On my list of daily activities, which includes checking Facebook before I get out of bed and frowning at the morning news while I eat breakfast, is checking out what kind of awesomeness I will find on Jezabel.com. When the work day is slow, I am checking that website every few hours in the hope a new, interesting article greats me. If the morning news was more like Jezebel and The Daily Show, I wouldn’t be frowning while I chow down on my granola and yogurt.
I happened across an article just now titled ‘Are You Ambivalent about Pregnancy? Join the Club.‘ Without even reading the article, I already have a ton to say about this. My answer, a resounding yes, has shifted throughout my short 23 years, but I think ambivalence is where my feelings towards bearing my own children will remain. Here’s a little history:
10-14 Years Old:

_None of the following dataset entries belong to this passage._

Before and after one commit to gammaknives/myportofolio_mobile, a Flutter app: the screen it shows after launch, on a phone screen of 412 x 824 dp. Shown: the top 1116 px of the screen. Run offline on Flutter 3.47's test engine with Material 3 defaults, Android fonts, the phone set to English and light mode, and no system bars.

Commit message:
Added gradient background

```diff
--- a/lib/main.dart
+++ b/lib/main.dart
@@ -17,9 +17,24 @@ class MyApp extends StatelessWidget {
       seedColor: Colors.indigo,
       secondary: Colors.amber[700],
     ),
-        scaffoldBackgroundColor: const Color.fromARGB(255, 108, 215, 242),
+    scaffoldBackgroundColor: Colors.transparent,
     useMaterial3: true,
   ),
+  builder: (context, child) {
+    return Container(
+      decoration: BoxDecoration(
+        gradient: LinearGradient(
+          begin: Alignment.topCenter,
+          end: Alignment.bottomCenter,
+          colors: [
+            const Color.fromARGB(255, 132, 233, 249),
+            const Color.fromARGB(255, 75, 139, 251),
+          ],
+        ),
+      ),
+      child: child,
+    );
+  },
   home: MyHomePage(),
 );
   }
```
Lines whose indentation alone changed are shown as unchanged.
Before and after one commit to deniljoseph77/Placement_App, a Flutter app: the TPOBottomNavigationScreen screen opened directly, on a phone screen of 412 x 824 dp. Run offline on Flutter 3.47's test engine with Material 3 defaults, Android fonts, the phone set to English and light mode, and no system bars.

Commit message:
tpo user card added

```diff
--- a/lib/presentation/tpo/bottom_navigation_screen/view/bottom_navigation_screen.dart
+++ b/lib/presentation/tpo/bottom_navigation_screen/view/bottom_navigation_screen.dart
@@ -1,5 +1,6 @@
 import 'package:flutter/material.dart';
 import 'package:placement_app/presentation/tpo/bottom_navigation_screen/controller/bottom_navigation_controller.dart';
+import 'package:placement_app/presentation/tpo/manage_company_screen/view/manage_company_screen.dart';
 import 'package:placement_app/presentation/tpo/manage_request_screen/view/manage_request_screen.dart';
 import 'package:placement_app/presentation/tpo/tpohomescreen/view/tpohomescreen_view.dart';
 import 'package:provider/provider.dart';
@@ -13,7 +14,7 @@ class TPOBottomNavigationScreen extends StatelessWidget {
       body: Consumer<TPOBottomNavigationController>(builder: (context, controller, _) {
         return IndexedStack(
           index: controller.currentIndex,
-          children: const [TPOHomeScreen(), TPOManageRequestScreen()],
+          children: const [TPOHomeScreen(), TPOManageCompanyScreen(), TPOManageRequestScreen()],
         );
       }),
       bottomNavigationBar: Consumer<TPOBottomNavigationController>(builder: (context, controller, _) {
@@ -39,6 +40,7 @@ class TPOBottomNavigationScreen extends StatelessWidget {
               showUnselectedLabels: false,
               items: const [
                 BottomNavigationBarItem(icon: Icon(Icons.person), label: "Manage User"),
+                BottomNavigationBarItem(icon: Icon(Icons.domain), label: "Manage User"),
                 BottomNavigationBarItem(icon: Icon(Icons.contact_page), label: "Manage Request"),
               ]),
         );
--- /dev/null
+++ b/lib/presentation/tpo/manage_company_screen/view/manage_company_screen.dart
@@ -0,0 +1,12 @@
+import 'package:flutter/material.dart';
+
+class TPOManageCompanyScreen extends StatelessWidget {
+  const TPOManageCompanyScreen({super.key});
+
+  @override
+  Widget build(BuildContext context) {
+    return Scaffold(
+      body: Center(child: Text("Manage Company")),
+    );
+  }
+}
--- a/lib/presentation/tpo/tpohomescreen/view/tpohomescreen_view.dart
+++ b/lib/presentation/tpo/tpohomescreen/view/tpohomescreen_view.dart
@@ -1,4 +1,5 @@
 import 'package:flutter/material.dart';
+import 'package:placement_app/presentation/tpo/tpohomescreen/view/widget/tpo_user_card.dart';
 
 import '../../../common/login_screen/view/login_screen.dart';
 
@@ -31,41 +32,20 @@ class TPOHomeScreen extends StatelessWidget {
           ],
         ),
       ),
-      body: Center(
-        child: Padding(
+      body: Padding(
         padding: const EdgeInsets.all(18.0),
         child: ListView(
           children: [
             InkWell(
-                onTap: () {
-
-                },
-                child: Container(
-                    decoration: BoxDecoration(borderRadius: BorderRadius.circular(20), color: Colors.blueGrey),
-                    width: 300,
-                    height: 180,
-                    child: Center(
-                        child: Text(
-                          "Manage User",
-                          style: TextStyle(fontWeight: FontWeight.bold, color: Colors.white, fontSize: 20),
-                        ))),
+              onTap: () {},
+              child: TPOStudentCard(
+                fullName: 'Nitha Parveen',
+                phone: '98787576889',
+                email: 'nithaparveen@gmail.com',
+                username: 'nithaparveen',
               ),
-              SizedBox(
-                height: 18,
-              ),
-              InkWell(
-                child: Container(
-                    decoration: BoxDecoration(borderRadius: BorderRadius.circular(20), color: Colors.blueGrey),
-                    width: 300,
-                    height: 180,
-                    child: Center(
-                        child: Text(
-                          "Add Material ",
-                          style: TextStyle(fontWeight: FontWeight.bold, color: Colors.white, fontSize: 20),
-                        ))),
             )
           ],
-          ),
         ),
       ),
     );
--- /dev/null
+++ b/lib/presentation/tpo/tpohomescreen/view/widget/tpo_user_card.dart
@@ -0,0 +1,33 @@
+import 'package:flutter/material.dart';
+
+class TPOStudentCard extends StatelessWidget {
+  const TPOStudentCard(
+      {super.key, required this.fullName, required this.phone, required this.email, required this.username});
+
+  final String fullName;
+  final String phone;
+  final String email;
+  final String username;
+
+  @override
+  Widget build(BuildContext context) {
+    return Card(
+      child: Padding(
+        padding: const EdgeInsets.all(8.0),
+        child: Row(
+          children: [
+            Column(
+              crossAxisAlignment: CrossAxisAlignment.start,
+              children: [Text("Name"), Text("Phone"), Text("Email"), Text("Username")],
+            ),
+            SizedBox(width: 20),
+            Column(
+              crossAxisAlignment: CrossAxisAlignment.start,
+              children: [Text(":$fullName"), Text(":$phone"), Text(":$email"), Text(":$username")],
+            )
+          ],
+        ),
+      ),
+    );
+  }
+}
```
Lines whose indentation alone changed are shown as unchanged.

I was in Catholic school and had very low self-esteem. It was my impression that everyone in the world hated me. This is no joke. I literally thought that my friends were only nice to me out of pity, that my bullies were only giving me what I deserved and that my family only loved me out of obligation. It’s no surprise that I thought I would never find love. I prepared myself for an independent life on my own. Even at this young age, I focused on college as my ticket out of this living hell. The ‘graduating’ eighth grade class has a special section in the year book where they asked us what our job would be in 10 years, if we would be married and how many kids we would have. I was the only one who said I would be unmarried with no kids.
15-18 Years Old:
Public high school was my first chance to redefine myself and I faced the challenge head on. It was in those four years that I developed an anger towards my fears to the point where I felt compelled to do everything that caused me fear. I entered individual speech contests and solo vocal contest, taking pride in the simple fact I had the courage to stand up and be judged. I actually went on to state multiple times through those contests. The greatest life events that elevated my self-esteem came in the form of two horrible relationships. I’m going to keep this short and simply say that if I had a healthy amount of self-worth, those guys would have never gotten past the first date. These relationships showed me two things: 1) I was better off being on my own than I was settling for a horrid relationship just because I was afraid of being alone and 2) that it was possible for a man to like me, even if they only liked me for my body.
During this time, I entertained the idea of what it would be like to literally have life growing inside me. Marriage still seemed like a distant dream, but as I watched my friends (who I actually thought of as genuine friends at this point) develop healthy relationships, I began to imagine what my ideal relationship would entail. I decided I would ideally like to have two children in the unlikely event someone loved me enough to propose marriage to me.
19-22 Years Old:
My wait was finally over and I left for college without a second thought. Honestly, I thought little of relationships because all I cared about was graduating in four years, studying abroad, learning how to fence and speaking Japanese (all of which happened). I was at peace with myself and perfectly happy with my productive bachelorette life. It was ignorant of me to assume life would be easily predictable from that point on given it had thrown me curve balls for 19 years. A man entered my life with whom I fell in love. He was different from me in just the right ways and similar where it counted. The fact that I wanted to leave the country for a semester didn’t phase him and he happily supported me as I traveled to Northern Ireland and continued to pursue all my other college goals. While I had found love, something I never thought I would have, my views on having a family where changing. I saw more of the world in those four years than I had ever before. There exists so much to see and do that a simple life raising a family seemed lacking. I am aware that children offer their own excitement and reward, but I realized that having a family was not the only path open to me.
Ambivalence is where I have landed in terms of raising a family. If my boyfriend (who I do hope to marry some day) wants to have children, I am more than open to the idea. If the decision were entirely up to me, I probably wouldn’t have children just because I’m happy the way things are. Children are expensive, though. I have read articles that claim labor and birth in a hospital can cost upwards of 30,000 dollars and that some places are advertising loans for preschool. Unless my husband and I are making some seriously outrageous cash, I can kiss my dreams of world travel goodbye. I’m not convinced that children are worth having unless you really want to have them. This is where I have landed and I think it is where I will stay. If my husband really wants children, I will happily take up that life adventure and love them all to death. If not, I will happily enjoy the adventure of love, life and travel with my husband. I would honestly be perfectly happy in any situation.
Now, if only I could hold my ambivalent stance on bearing children in peace. I’ve been told to “have at least one” or I will increase my chances of breast cancer. Personally, I feel like ‘I don’t want cancer‘ is a bad reason to have a child. According to WebMD, women who have children before the age of 20 cut their chances of breast cancer in half, but I’ve already missed that opportunity. I guess I just don’t feel the urgency. Living close to the city increases my chances of cancer, too, but that doesn’t mean I’m running to a rural town. I’ll take my chances and live life how I want. Either way, it’s going to end in death. I may as well live it up in the mean time.
…and with that, I’m off to read about ambivalence to pregnancy.
UPDATE: While the title of the Jezebel article inspired this post, the article itself is about a slightly different subject than I assumed.